Erik Darling: Someday we will have it there. When I’m tuning long-running queries, the stuff that I like to look out for is spills to disk. That’s a good one because when you spill the disk you slow yourself way down, so look for hashes or sorts that spill. My big pet peeve is key lookups because key lookups infer that you are doing something horrible many, many times. Sometimes they’re fixable if you’re not getting too many columns back from the clustered index or the times you have to kind of balance, how important is this query, do I want a super wide index to cover everything so I’m not doing a key lookup?

Richie Rump: What if I don’t have a clustered index? What’s the lookup there?

Erik Darling: It goes to a heap and then you’re in double trouble because if the heap has forwarded records in it, you can end up doing a key lookup plus a forwarded records search.

Richie Rump: But wouldn’t it be a RID lookup at that point?

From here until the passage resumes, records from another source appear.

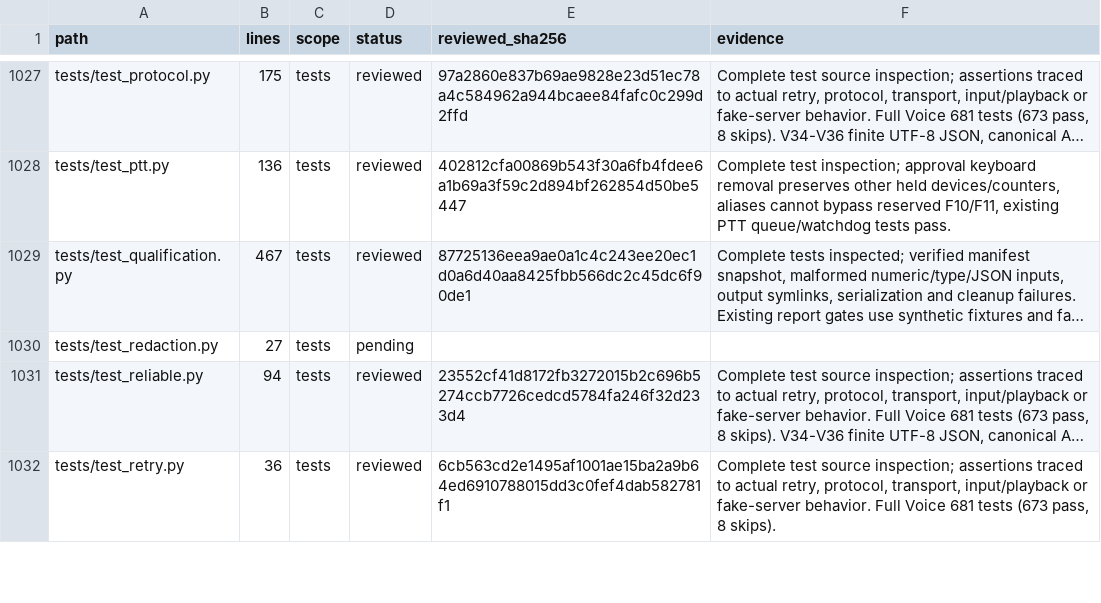
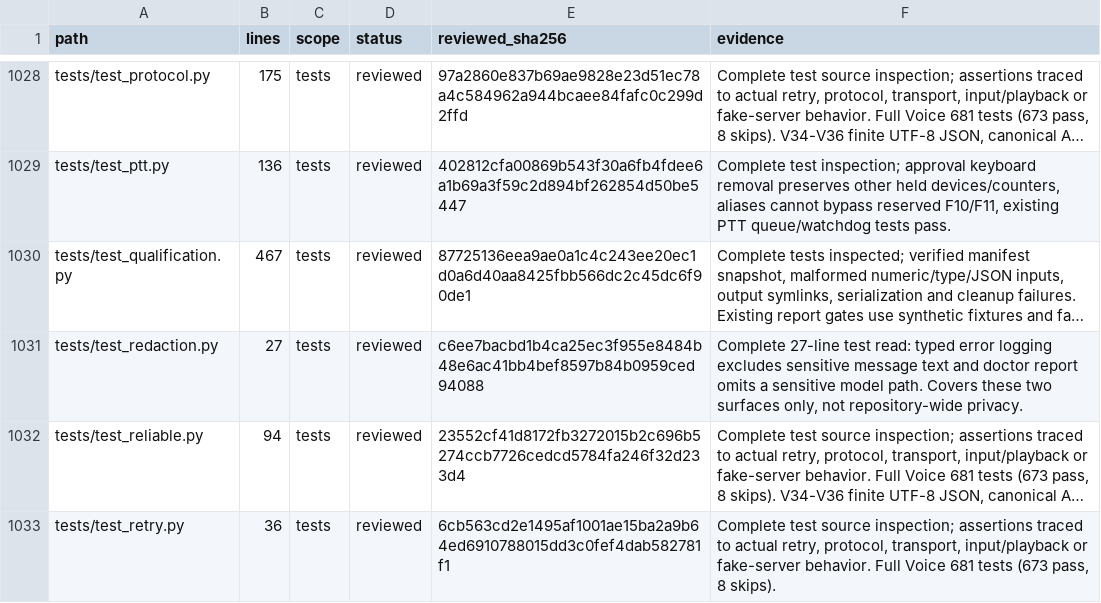
Before and after one commit to anaschatz/Cyrus, a CSV file: docs/codebase-review-coverage.csv, drawn as a sheet; only a part is shown, gaps mark what is left out; long unchanged cells end in …; addresses are those after the commit; the diff covers the shown part only; the diff names each change by its address in the sheet, - before the commit and + after, or states it on an @@ line.

```diff
--- a/docs/codebase-review-coverage.csv
+++ b/docs/codebase-review-coverage.csv
-D1031 (status): pending
+D1031 (status): reviewed
-E1031 (reviewed_sha256): (empty)
+E1031 (reviewed_sha256): c6ee7bacbd1b4ca25ec3f955e8484b48e6ac41bb4bef8597b84b0959ced94088
-F1031 (evidence): (empty)
+F1031 (evidence): Complete 27-line test read: typed error logging excludes sensitive message text and doctor report omits a sensitive model path. Covers these two surfaces only, not repository-wide privacy.
```
Also changed, not shown: 1 added row and 42 edited cells elsewhere in this file, 4 other files.
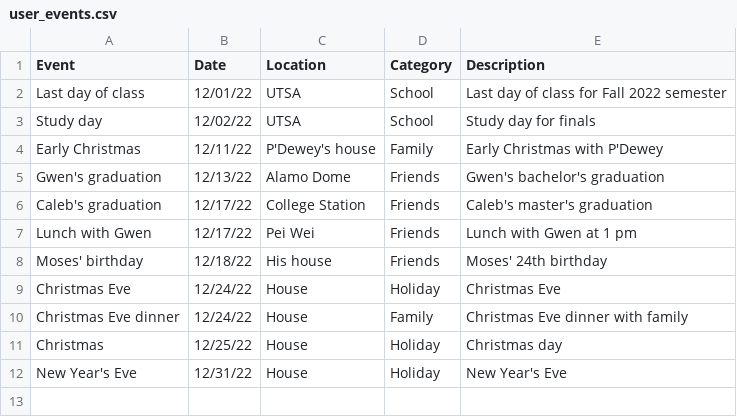
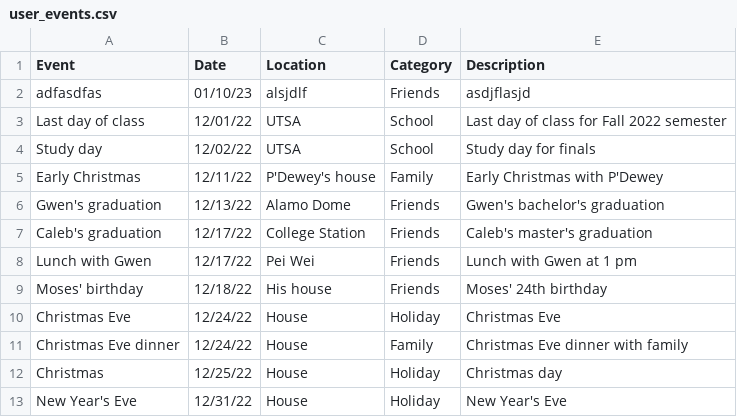
Before and after one commit to Waewarin-C/MastersProject, a CSV file: Account/user_events.csv, drawn as a sheet; the diff names each change by its address in the sheet, - before the commit and + after, or states it on an @@ line.

```diff
--- a/Account/user_events.csv
+++ b/Account/user_events.csv
+row 2: adfasdfas | 01/10/23 | alsjdlf | Friends | asdjflasjd
```
Also changed, not shown: 11 other files.
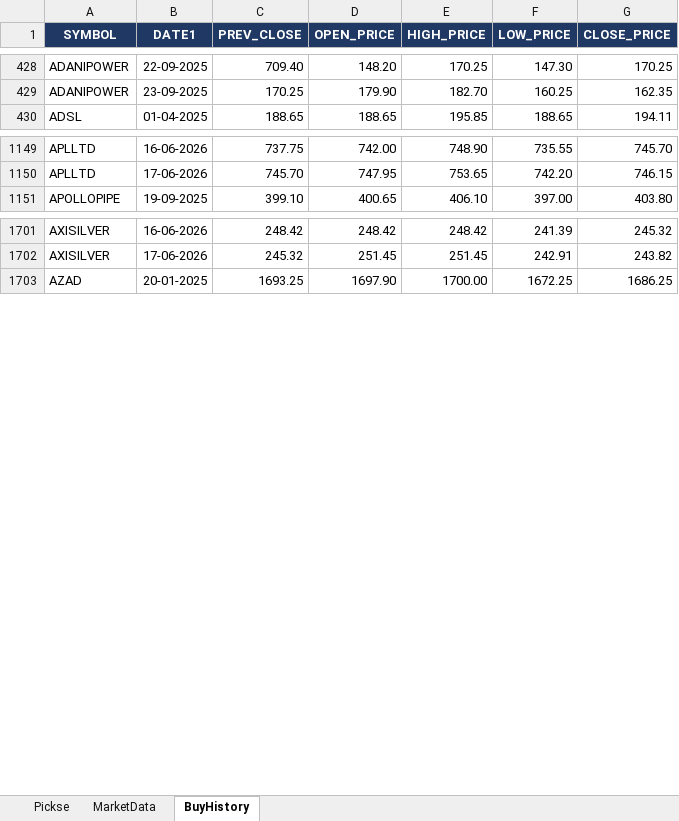
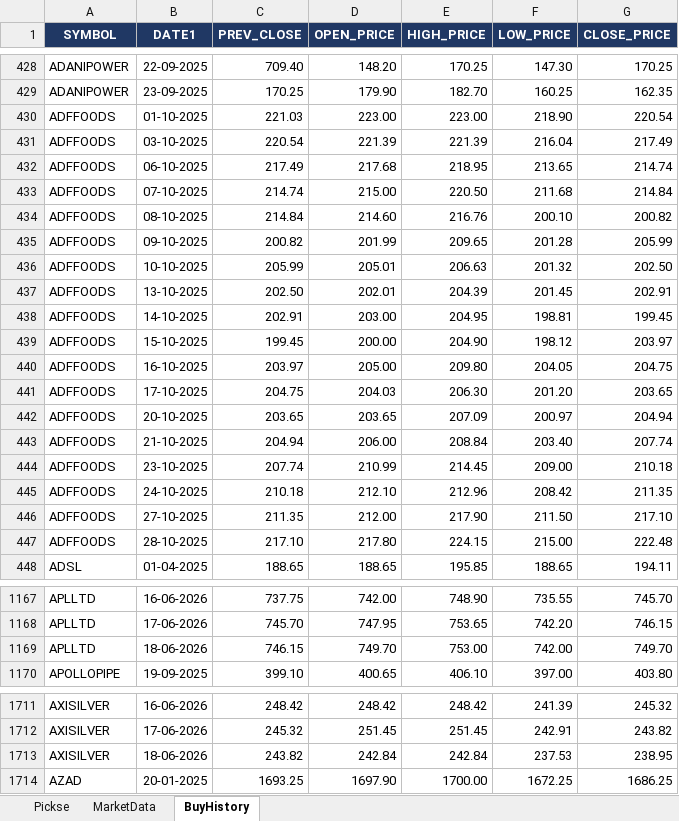
Before and after one commit to spurandhar0/nse-btst-dashboard, an Excel workbook: latest_quickrun.xlsx, sheet BuyHistory, drawn as a sheet; only a part is shown, gaps mark what is left out; values as stored, in another font and other column widths than the file's, no borders; the diff covers the shown part only; the diff names each change by its address in the sheet, - before the commit and + after, or states it on an @@ line.

```diff
--- a/latest_quickrun.xlsx (sheet BuyHistory)
+++ b/latest_quickrun.xlsx (sheet BuyHistory)
+row 430: ADFFOODS | 01-10-2025 | 221.03 | 223.00 | 223.00 | 218.90 | 220.54
+row 431: ADFFOODS | 03-10-2025 | 220.54 | 221.39 | 221.39 | 216.04 | 217.49
+row 432: ADFFOODS | 06-10-2025 | 217.49 | 217.68 | 218.95 | 213.65 | 214.74
+row 433: ADFFOODS | 07-10-2025 | 214.74 | 215.00 | 220.50 | 211.68 | 214.84
+row 434: ADFFOODS | 08-10-2025 | 214.84 | 214.60 | 216.76 | 200.10 | 200.82
+row 435: ADFFOODS | 09-10-2025 | 200.82 | 201.99 | 209.65 | 201.28 | 205.99
+row 436: ADFFOODS | 10-10-2025 | 205.99 | 205.01 | 206.63 | 201.32 | 202.50
+row 437: ADFFOODS | 13-10-2025 | 202.50 | 202.01 | 204.39 | 201.45 | 202.91
+row 438: ADFFOODS | 14-10-2025 | 202.91 | 203.00 | 204.95 | 198.81 | 199.45
+row 439: ADFFOODS | 15-10-2025 | 199.45 | 200.00 | 204.90 | 198.12 | 203.97
+row 440: ADFFOODS | 16-10-2025 | 203.97 | 205.00 | 209.80 | 204.05 | 204.75
+row 441: ADFFOODS | 17-10-2025 | 204.75 | 204.03 | 206.30 | 201.20 | 203.65
+row 442: ADFFOODS | 20-10-2025 | 203.65 | 203.65 | 207.09 | 200.97 | 204.94
+row 443: ADFFOODS | 21-10-2025 | 204.94 | 206.00 | 208.84 | 203.40 | 207.74
+row 444: ADFFOODS | 23-10-2025 | 207.74 | 210.99 | 214.45 | 209.00 | 210.18
+row 445: ADFFOODS | 24-10-2025 | 210.18 | 212.10 | 212.96 | 208.42 | 211.35
+row 446: ADFFOODS | 27-10-2025 | 211.35 | 212.00 | 217.90 | 211.50 | 217.10
+row 447: ADFFOODS | 28-10-2025 | 217.10 | 217.80 | 224.15 | 215.00 | 222.48
+row 1169: APLLTD | 18-06-2026 | 746.15 | 749.70 | 753.00 | 742.00 | 749.70
+row 1713: AXISILVER | 18-06-2026 | 243.82 | 242.84 | 242.84 | 237.53 | 238.95
```
Also changed, not shown: 98 added rows and 54 removed rows elsewhere in this sheet, sheet Pickse, sheet MarketData, 2 other files.
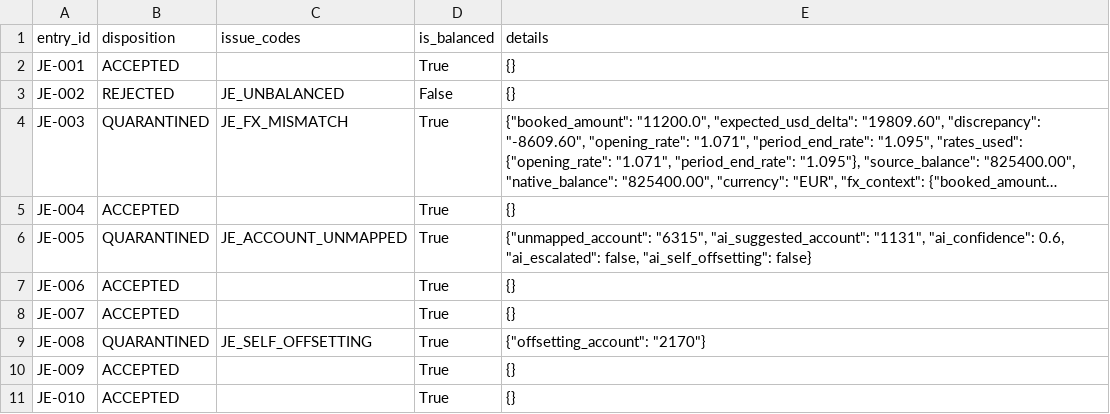
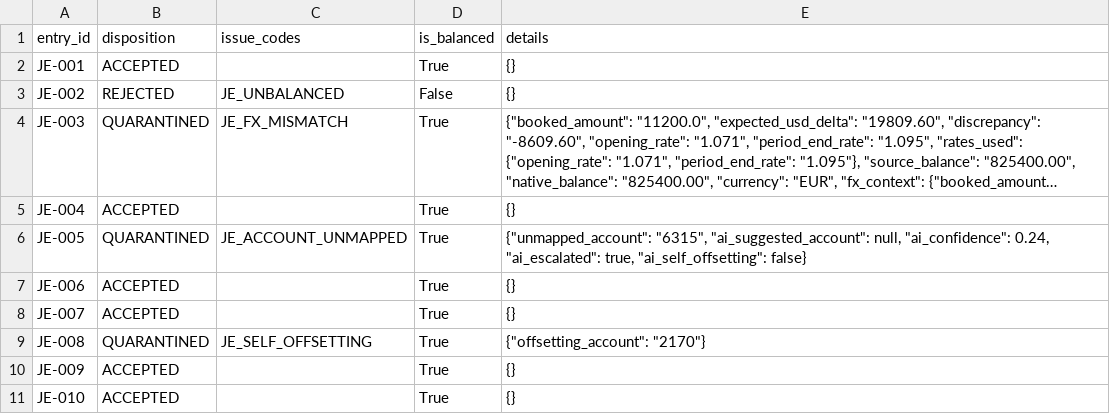
Before and after one commit to sakshirai14/ERP-Financial-Reporting-Agent, a CSV file: output/adjustments_decisions.csv, drawn as a sheet; long unchanged cells end in …; the diff names each change by its address in the sheet, - before the commit and + after, or states it on an @@ line.

Commit message:
fix(resolver): restrict candidate accounts to same statement/family, remove confidence floor, and escalate weak suggestions

```diff
--- a/output/adjustments_decisions.csv
+++ b/output/adjustments_decisions.csv
-E6 (details): …"6315", "ai_suggested_account": "1131", "ai_confidence": 0.6, "ai_escalated": false, "ai_self_offsetting": false}
+E6 (details): …"6315", "ai_suggested_account": null, "ai_confidence": 0.24, "ai_escalated": true, "ai_self_offsetting": false}
```
Also changed, not shown: 14 other files.
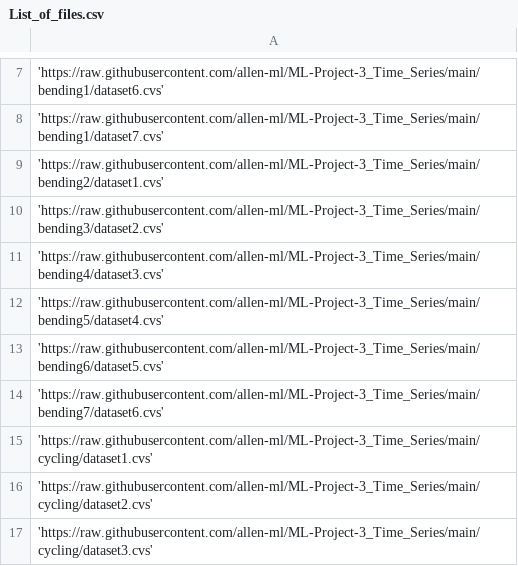
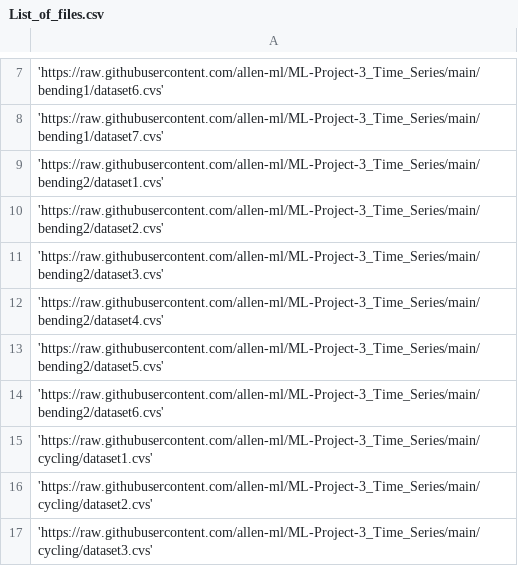
Before and after one commit to allen-ml/ML-Project-3_Time_Series, a CSV file: List_of_files.csv, drawn as a sheet; only a part is shown, gaps mark what is left out.

Commit message:
Update List_of_files.csv

```diff
--- a/List_of_files.csv
+++ b/List_of_files.csv
@@ -9,7 +9,7 @@
 'https://raw.githubusercontent.com/allen-ml/ML-Project-3_Time_Series/main/bending2/dataset1.cvs'
-'https://raw.githubusercontent.com/allen-ml/ML-Project-3_Time_Series/main/bending3/dataset2.cvs'
-'https://raw.githubusercontent.com/allen-ml/ML-Project-3_Time_Series/main/bending4/dataset3.cvs'
-'https://raw.githubusercontent.com/allen-ml/ML-Project-3_Time_Series/main/bending5/dataset4.cvs'
-'https://raw.githubusercontent.com/allen-ml/ML-Project-3_Time_Series/main/bending6/dataset5.cvs'
-'https://raw.githubusercontent.com/allen-ml/ML-Project-3_Time_Series/main/bending7/dataset6.cvs'
+'https://raw.githubusercontent.com/allen-ml/ML-Project-3_Time_Series/main/bending2/dataset2.cvs'
+'https://raw.githubusercontent.com/allen-ml/ML-Project-3_Time_Series/main/bending2/dataset3.cvs'
+'https://raw.githubusercontent.com/allen-ml/ML-Project-3_Time_Series/main/bending2/dataset4.cvs'
+'https://raw.githubusercontent.com/allen-ml/ML-Project-3_Time_Series/main/bending2/dataset5.cvs'
+'https://raw.githubusercontent.com/allen-ml/ML-Project-3_Time_Series/main/bending2/dataset6.cvs'
 'https://raw.githubusercontent.com/allen-ml/ML-Project-3_Time_Series/main/cycling/dataset1.cvs'
```
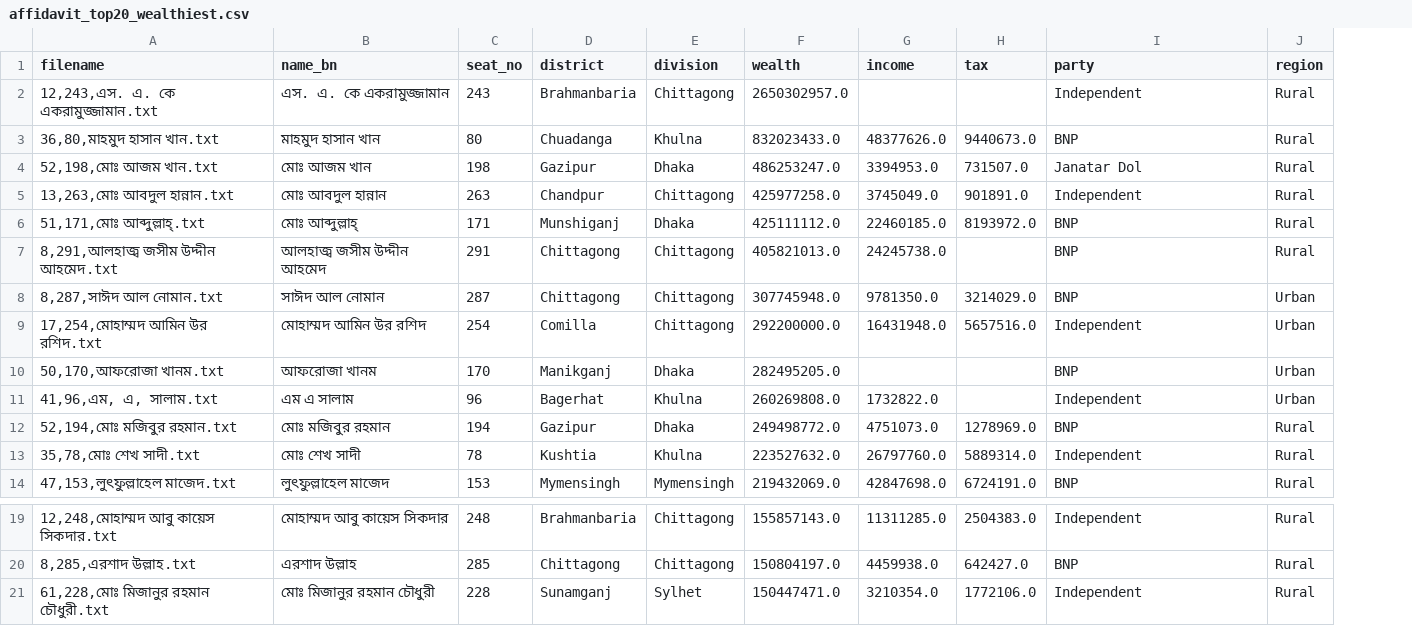
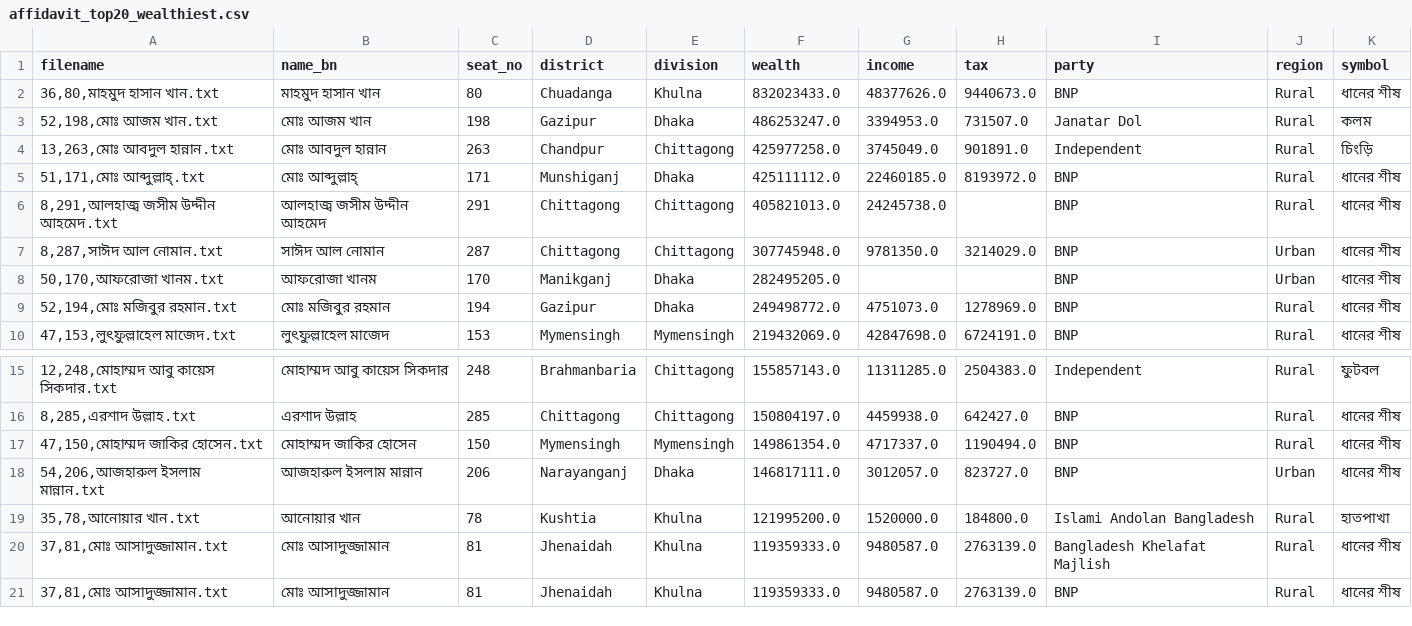
Before and after one commit to muhallilahnaf/bd-elections-eda, a CSV file: dataout/affidavit_top20_wealthiest.csv, drawn as a sheet; only a part is shown, gaps mark what is left out; removed rows and columns are numbered as before the commit, all else as after; the diff names each change by its address in the sheet, - before the commit and + after, or states it on an @@ line.

```diff
--- a/dataout/affidavit_top20_wealthiest.csv
+++ b/dataout/affidavit_top20_wealthiest.csv
+column K (symbol), rows 2-10: ধানের শীষ | কলম | চিংড়ি | ধানের শীষ | ধানের শীষ | ধানের শীষ | ধানের শীষ | ধানের শীষ | ধানের শীষ; rows 15-16: ফুটবল | ধানের শীষ
-row 2: 12,243,এস. এ. কে একরামুজ্জামান.txt | এস. এ. কে একরামুজ্জামান | 243 | Brahmanbaria | Chittagong | 2650302957.0 |  |  | Independent | Rural
-row 9: 17,254,মোহাম্মদ আমিন উর রশিদ.txt | মোহাম্মদ আমিন উর রশিদ | 254 | Comilla | Chittagong | 292200000.0 | 16431948.0 | 5657516.0 | Independent | Urban
-row 11: 41,96,এম, এ, সালাম.txt | এম এ সালাম | 96 | Bagerhat | Khulna | 260269808.0 | 1732822.0 |  | Independent | Urban
-row 13: 35,78,মোঃ শেখ সাদী.txt | মোঃ শেখ সাদী | 78 | Kushtia | Khulna | 223527632.0 | 26797760.0 | 5889314.0 | Independent | Rural
-row 21: 61,228,মোঃ মিজানুর রহমান চৌধুরী.txt | মোঃ মিজানুর রহমান চৌধুরী | 228 | Sunamganj | Sylhet | 150447471.0 | 3210354.0 | 1772106.0 | Independent | Rural
+row 17: 47,150,মোহাম্মদ জাকির হোসেন.txt | মোহাম্মদ জাকির হোসেন | 150 | Mymensingh | Mymensingh | 149861354.0 | 4717337.0 | 1190494.0 | BNP | Rural | ধানের শীষ
+row 18: 54,206,আজহারুল ইসলাম মান্নান.txt | আজহারুল ইসলাম মান্নান | 206 | Narayanganj | Dhaka | 146817111.0 | 3012057.0 | 823727.0 | BNP | Urban | ধানের শীষ
+row 19: 35,78,আনোয়ার খান.txt | আনোয়ার খান | 78 | Kushtia | Khulna | 121995200.0 | 1520000.0 | 184800.0 | Islami Andolan Bangladesh | Rural | হাতপাখা
+row 20: 37,81,মোঃ আসাদুজ্জামান.txt | মোঃ আসাদুজ্জামান | 81 | Jhenaidah | Khulna | 119359333.0 | 9480587.0 | 2763139.0 | Bangladesh Khelafat Majlish | Rural | ধানের শীষ
+row 21: 37,81,মোঃ আসাদুজ্জামান.txt | মোঃ আসাদুজ্জামান | 81 | Jhenaidah | Khulna | 119359333.0 | 9480587.0 | 2763139.0 | BNP | Rural | ধানের শীষ
```
Also changed, not shown: dataout/affidavit_top20_income.csv, dataout/affidavit_top20_taxpayer.csv, 24 other files.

Erik Darling: Yes.

Richie Rump: I remember something from a Brent Ozar class once.

Erik Darling: Yes, good for you. From a pre-con long, long ago.

Richie Rump: A long time ago, somewhere in Atlanta, back in 2012.

Erik Darling: Let’s see, other stuff that I like to look for, probably lazy spools are a good one. Lazy spools are an interesting thing where SQL attempts to cache a query result in tempdb and maybe reuse it, maybe not. So if you see a table spool and it’s rebinding a lot, then that means SQL is re-caching data in tempdb. Stuff like that is a pretty good start, you know. The old missing index request is a good one. Let’s see, off the top of my hand, implicit conversion maybe, scalar functions.

Richie Rump: Implicit conversion, which is really hard to find.

Erik Darling: Yeah, it’s really tough. There’s no warnings about that one, anywhere. One thing you might want to try doing is giving things a look through with sp_BlitzCache and seeing if it warns you about anything because we do warn about a lot of this stuff using sp_BlitzCache. So if you want to grab like the plan handle or the SQL handle or something, run it through sp_BlitzCache and see what you come up with.

 

Erik Darling: Wow, okay, here’s a weird one. “Do you have any policy templates for things like, ‘No you can’t have SA for your application?’” Okay, so I’m not sure if you’re asking about policy-based management or if you’re asking for just like a polite response to why your application can’t use SA. If you follow up on that, I can maybe tell you that a) I’ve never used policy-based management or b) if an application is asking for SA, then put it in writing that this application can make all sorts of changes to the server and do anything it wants and that you cannot be entirely responsible for anything that the application does because if someone drops a database from the application, if there is some sort of SQL injection-y thing going on where someone does something horrible, it can’t be all on your shoes because that was what the application was granted and you fought against it and someone said yes anyway. So heads up there. Oh, that’s a long one.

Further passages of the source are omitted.